The site is continuing to grow, and Moore- Jones wants to turn it into a virtual library – the world’s first, and largest, of its kind. That will mean scaling up, which currently isn’t feasible. He’s also keen to start a crowdfunding campaign in the near future to further that.

His other venture, Duo, launched this year as an online service that lets users post content to ‘boards’, forming a personal record of their history with those who are closest to them – a centralised communication hub. In an age dominated by the large social networks, Duo aims to keep important relationships private.

The idea originated during his six-week Digital Life internship in Singapore with company MyCube last year. Along with another 30-plus interns from around the world, he was tasked with working on various business aspects, from marketing to product development. He also met Swede Michael Bergman there, who co-founded Duo with him.

“Duo was born out of my realisation that my parents and grandparents could look back through their personal history through all the letters they sent. They had a written, tangible record of their lives and relationships. At the same time, I would struggle to find my communication with my friends and family from a few weeks ago, because it’s scattered throughout so many internet platforms and not saved in many cases,” he explains.

“I got a bit nostalgic, and wanted to create a digital service that would allow me to combine the permanence and importance of the written letter with the benefits of the internet.”

He doesn’t see a single major competitor to Facebook emerging, but thinks the new wave of social network startups may well become threats when combined.

“We may see the rise of many different social networks, each based around a specific interest or common goal. That’s what we see in real life, with people living in countries and societies that fit their world view and ideologies. So there may be 10 social networks each with 100 million users, rather than just one with a billion. The social network you’re a member of becomes a representation of who you are.”

For now, he’s taking a step back from Duo to focus on TDTYTIS and finishing school, but hopes to get more involved from next year. A common theme across his projects, he says, is creating things he would personally use.

“I enjoy working on things where I’m a part of the target market. I don’t understand business where you work on things you’d never use. When you create stuff you want to use, you can focus on building the product and making it great, and not get distracted by everything else. Even if no-one else ends up using the product – which hopefully won’t happen – I still have a product I find useful and enjoy.”

Born in Washington DC, he has since lived in the Cook Islands, Philippines, and Spain, and now resides in Wellington. He plans to head back abroad for university, either in Asia or the US (Stanford being his top choice).

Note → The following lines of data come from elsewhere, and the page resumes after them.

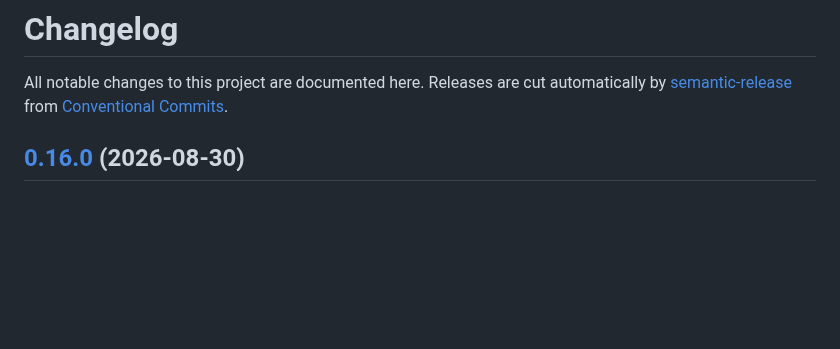
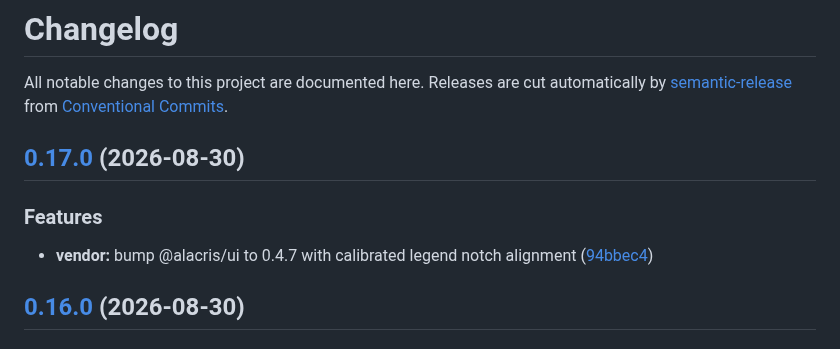
Before and after one commit to bmartel/alacris-go, a Markdown page: CHANGELOG.md, the part around the change. Drawn GitHub-style; blank space fills up the shorter version.

Commit message:
chore(release): 0.17.0 [skip ci]
## [0.17.0](https://github.com/bmartel/alacris-go/compare/v0.16.0...v0.17.0) (2026-08-30)

### Features

* **vendor:** bump @alacris/ui to 0.4.7 with calibrated legend notch alignment ([94bbec4](https://github.com/bmartel/alacris-go/commit/94bbec440ca3840565dc78fbed9169f3829ae680))

```diff
--- a/CHANGELOG.md
+++ b/CHANGELOG.md
@@ -3,6 +3,12 @@
 All notable changes to this project are documented here. Releases are cut
 automatically by [semantic-release](https://semantic-release.gitbook.io/) from
 [Conventional Commits](https://www.conventionalcommits.org/).
+
+## [0.17.0](https://github.com/bmartel/alacris-go/compare/v0.16.0...v0.17.0) (2026-08-30)
+
+### Features
+
+* **vendor:** bump @alacris/ui to 0.4.7 with calibrated legend notch alignment ([94bbec4](https://github.com/bmartel/alacris-go/commit/94bbec440ca3840565dc78fbed9169f3829ae680))
 
 ## [0.16.0](https://github.com/bmartel/alacris-go/compare/v0.15.0...v0.16.0) (2026-08-30)
 
```
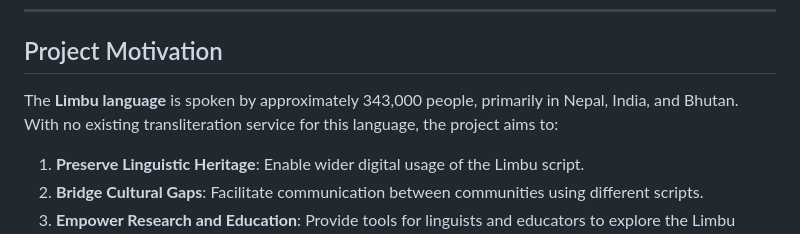
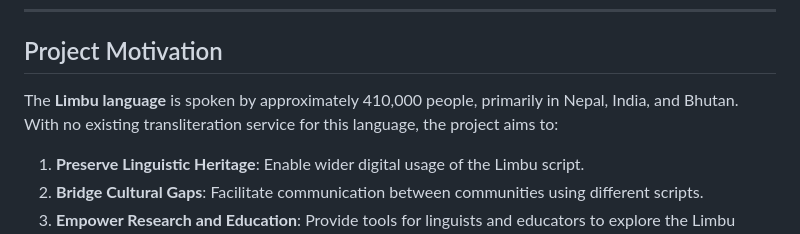
Before and after one commit to astik-dahal/Limbu-Transliteration, a Markdown page: README.md, the part around the change. Rendered like a GitHub page.

```diff
--- a/README.md
+++ b/README.md
@@ -17,7 +17,7 @@ This repository hosts a **Limbu Transliteration System**, enabling seamless conv
 
 ## Project Motivation
 
-The **Limbu language** is spoken by approximately 343,000 people, primarily in Nepal, India, and Bhutan. With no existing transliteration service for this language, the project aims to:
+The **Limbu language** is spoken by approximately 410,000 people, primarily in Nepal, India, and Bhutan. With no existing transliteration service for this language, the project aims to:
 
 1. **Preserve Linguistic Heritage**: Enable wider digital usage of the Limbu script.
 2. **Bridge Cultural Gaps**: Facilitate communication between communities using different scripts.
```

“My life up until now has revolved primarily around education. I’ve done many of the education systems worldwide, and gone to large public schools and small private schools. I’ve been so immensely frustrated by almost every aspect to it, in all eight schools I’ve gone to. I just know that unless I work towards improving education systems, making them more relevant to the world today and more useful to students, I won’t be satisfied,” he says.

He believes we’re all most creative at different points in our lives, and for someone who peaks at, say, 15, going to school for six hours a day, five days a week is “probably not the best use of that creativity”. Rather, to enable creative freedom, we need the option to come and go from formal education and receive credit for learning outside of the system.

“I think that’s a huge next step for education systems, and one I want to help create.”

And technology will be central to that.

“Unlike many other industries, technology does not simply move resources from one area of the world to another. It creates value from scratch, it breaks into undiscovered areas of the world. I want to use that power of technology to solve big problems I face every day, and that other people face too.

"That’s what drives me – a belief that the status quo can be greatly improved in so many industries by technology. I also have a deep love for New Zealand, and want to ensure we remain relevant in the world, and become more wealthy.”